#### WORK INSTRUCTION
Please report each line in the material below that includes "shadow".

-=-=-=-=-

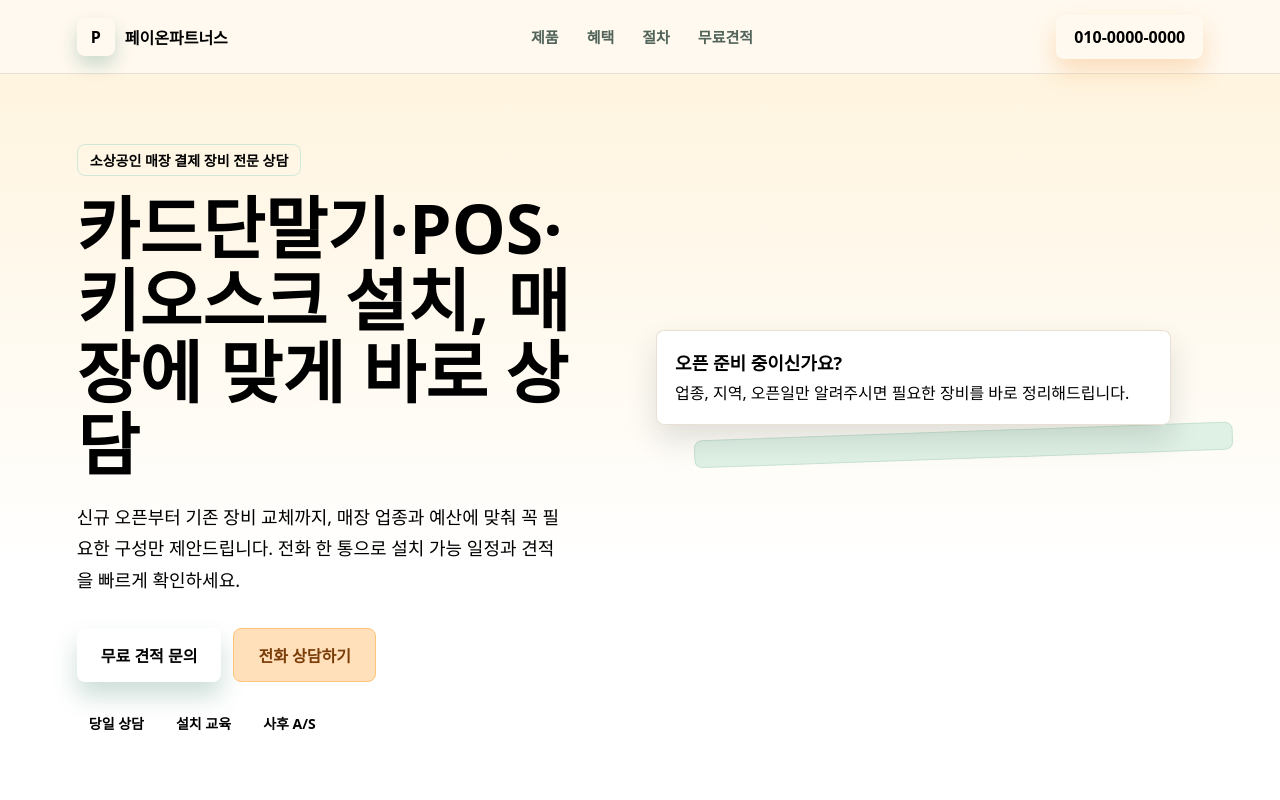
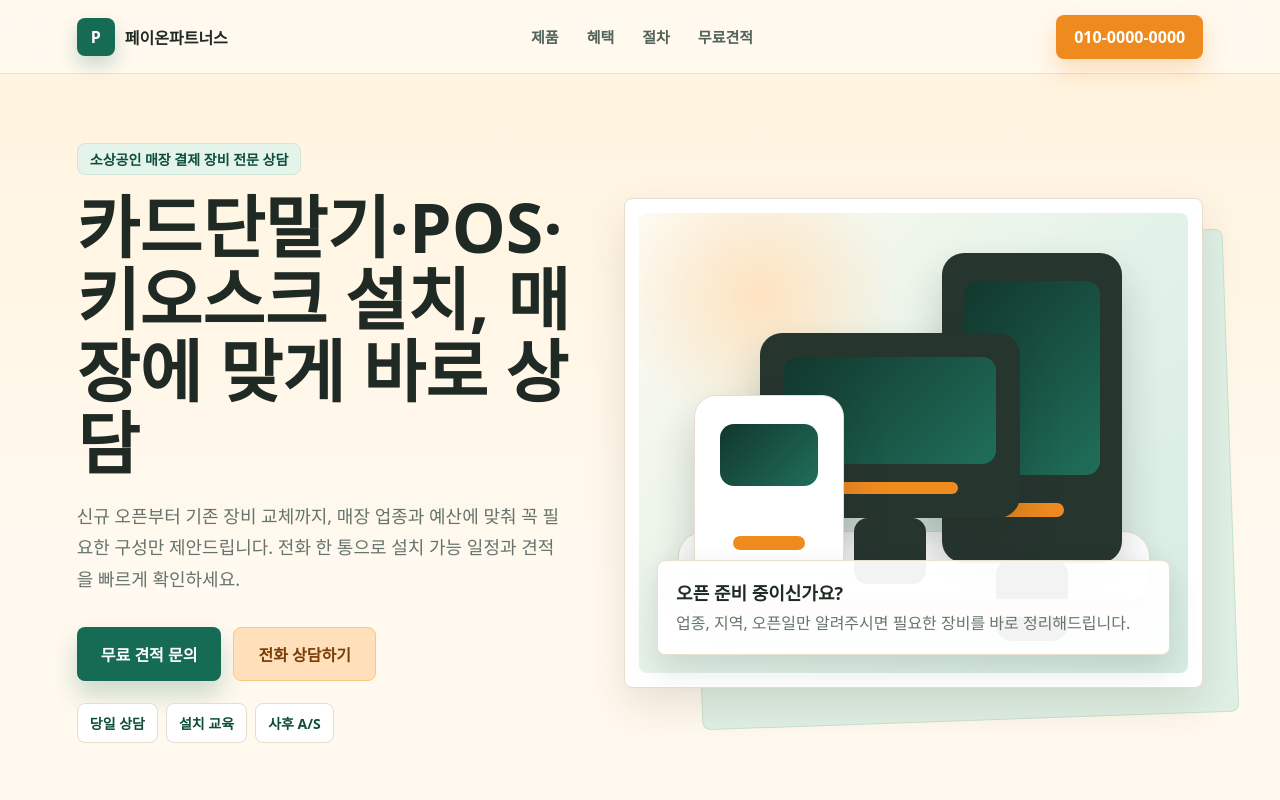
Before and after one commit to seonuk1185/first-homepage, a plain HTML site: page index.html in a window 1280 px wide. Shown: the top 800 px of the page. Drawn offline with Linux system fonts and the light colour scheme.

Commit message:
Update styles.css

```diff
--- a/styles.css
+++ b/styles.css
@@ -1,4 +1,3 @@
-[styles.css](https://github.com/user-attachments/files/28721448/styles.css)
 :root {
   --ink: #1f2a24;
   --muted: #66746d;
@@ -255,6 +254,141 @@
   border: 1px solid #c7e2d0;
   border-radius: 8px;
   transform: rotate(-2deg);
+}
+
+.device-scene {
+  position: relative;
+  min-height: 460px;
+  overflow: hidden;
+  background:
+    radial-gradient(circle at 22% 18%, rgba(255, 224, 186, 0.9), transparent 24%),
+    linear-gradient(135deg, #fffaf0 0%, #e2f2e8 55%, #d7ece2 100%);
+  border-radius: 8px;
+}
+
+.device-scene::before {
+  position: absolute;
+  left: 7%;
+  right: 7%;
+  bottom: 70px;
+  height: 70px;
+  content: "";
+  background: #ffffff;
+  border: 1px solid var(--line);
+  border-radius: 26px;
+  box-shadow: 0 18px 32px rgba(75, 49, 22, 0.12);
+}
+
+.device {
+  position: absolute;
+  background: #27352f;
+  border-radius: 22px;
+  box-shadow: 0 22px 40px rgba(31, 42, 36, 0.2);
+}
+
+.device span {
+  position: absolute;
+  display: block;
+  background: linear-gradient(135deg, #12372d, #1f6f5a);
+  border-radius: 14px;
+}
+
+.device i {
+  position: absolute;
+  display: block;
+  background: var(--orange);
+  border-radius: 999px;
+}
+
+.kiosk-device {
+  right: 12%;
+  top: 40px;
+  width: 180px;
+  height: 310px;
+}
+
+.kiosk-device span {
+  inset: 28px 22px 88px;
+}
+
+.kiosk-device i {
+  left: 58px;
+  right: 58px;
+  bottom: 46px;
+  height: 14px;
+}
+
+.kiosk-device::after {
+  position: absolute;
+  left: 54px;
+  right: 54px;
+  bottom: -78px;
+  height: 82px;
+  content: "";
+  background: #27352f;
+  border-radius: 16px;
+}
+
+.pos-device {
+  left: 22%;
+  top: 120px;
+  width: 260px;
+  height: 185px;
+}
+
+.pos-device span {
+  inset: 24px 24px 54px;
+}
+
+.pos-device i {
+  left: 62px;
+  right: 62px;
+  bottom: 24px;
+  height: 12px;
+}
+
+.pos-device::after {
+  position: absolute;
+  left: 94px;
+  right: 94px;
+  bottom: -66px;
+  height: 66px;
+  content: "";
+  background: #27352f;
+  border-radius: 14px;
+}
+
+.terminal-device {
+  left: 10%;
+  bottom: 88px;
+  width: 150px;
+  height: 190px;
+  background: #ffffff;
+  border: 1px solid var(--line);
+}
+
+.terminal-device span {
+  left: 25px;
+  right: 25px;
+  top: 28px;
+  height: 62px;
+}
+
+.terminal-device i {
+  left: 38px;
+  right: 38px;
+  bottom: 34px;
+  height: 14px;
+}
+
+.counter-line {
+  position: absolute;
+  left: 10%;
+  right: 10%;
+  bottom: 56px;
+  height: 18px;
+  background: #e7dccf;
+  border-radius: 999px;
 }
 
 .hero-panel img {
@@ -715,6 +849,29 @@
     box-shadow: none;
   }
 
+  .device-scene {
+    min-height: 300px;
+  }
+
+  .kiosk-device {
+    right: 8%;
+    width: 118px;
+    height: 220px;
+  }
+
+  .pos-device {
+    left: 20%;
+    top: 95px;
+    width: 180px;
+    height: 130px;
+  }
+
+  .terminal-device {
+    left: 8%;
+    width: 105px;
+    height: 136px;
+  }
+
   .benefit-grid,
   .product-grid,
   .process-list {
```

-=-=-=-=-

#### RESULT OF THE EXERCISE
+  box-shadow: 0 18px 32px rgba(75, 49, 22, 0.12);
+  box-shadow: 0 22px 40px rgba(31, 42, 36, 0.2);
     box-shadow: none;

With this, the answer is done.